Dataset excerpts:
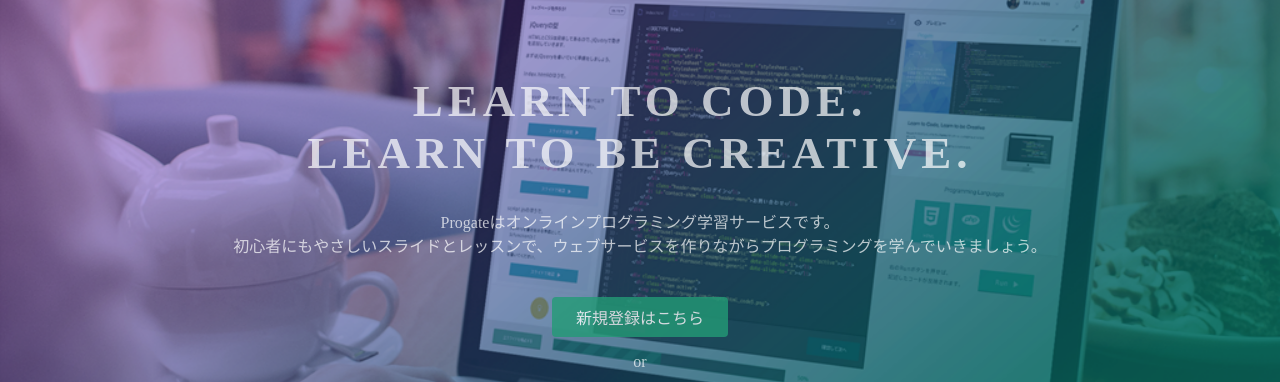
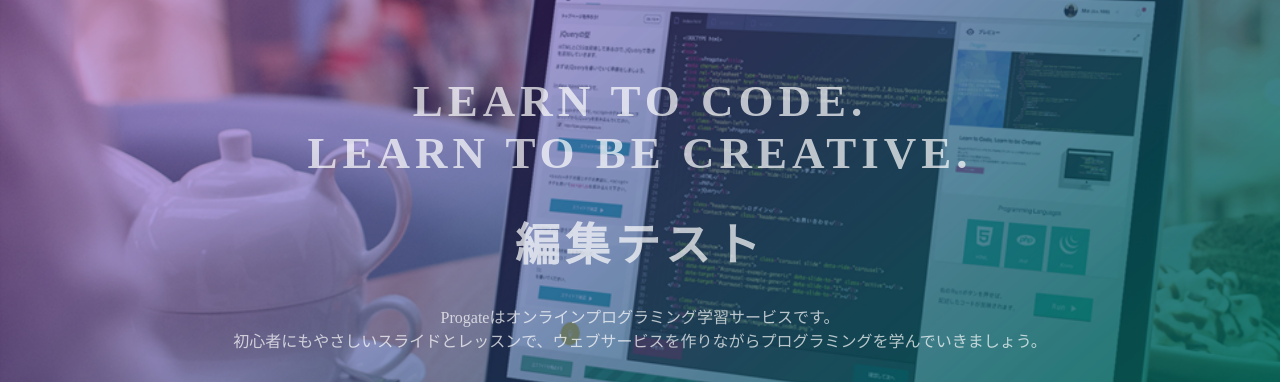
Before and after one commit to dipity60/github.io, a plain HTML site: page index.html in a window 1280 px wide. Shown: the part 135-517 px from the top of the page. Drawn offline with Linux system fonts and the light colour scheme.

Commit message:
Update index.html

```diff
--- a/index.html
+++ b/index.html
@@ -24,6 +24,7 @@
   <div class="top-wrapper">
     <div class="container">
       <h1>LEARN TO CODE.<br>LEARN TO BE CREATIVE.</h1>
+      <h1>編集テスト</h1>
       <p>Progateはオンラインプログラミング学習サービスです。<br>初心者にもやさしいスライドとレッスンで、ウェブサービスを作りながらプログラミングを学んでいきましょう。</p>
       <div class="btn-wrapper">
         <a href="#" class="btn signup">新規登録はこちら</a>
```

**WHAT YOU HAVE TO DO:** A single figure is expected: the count of lines in the data above that include the word "class".

**EXPECTED ANSWER:** 4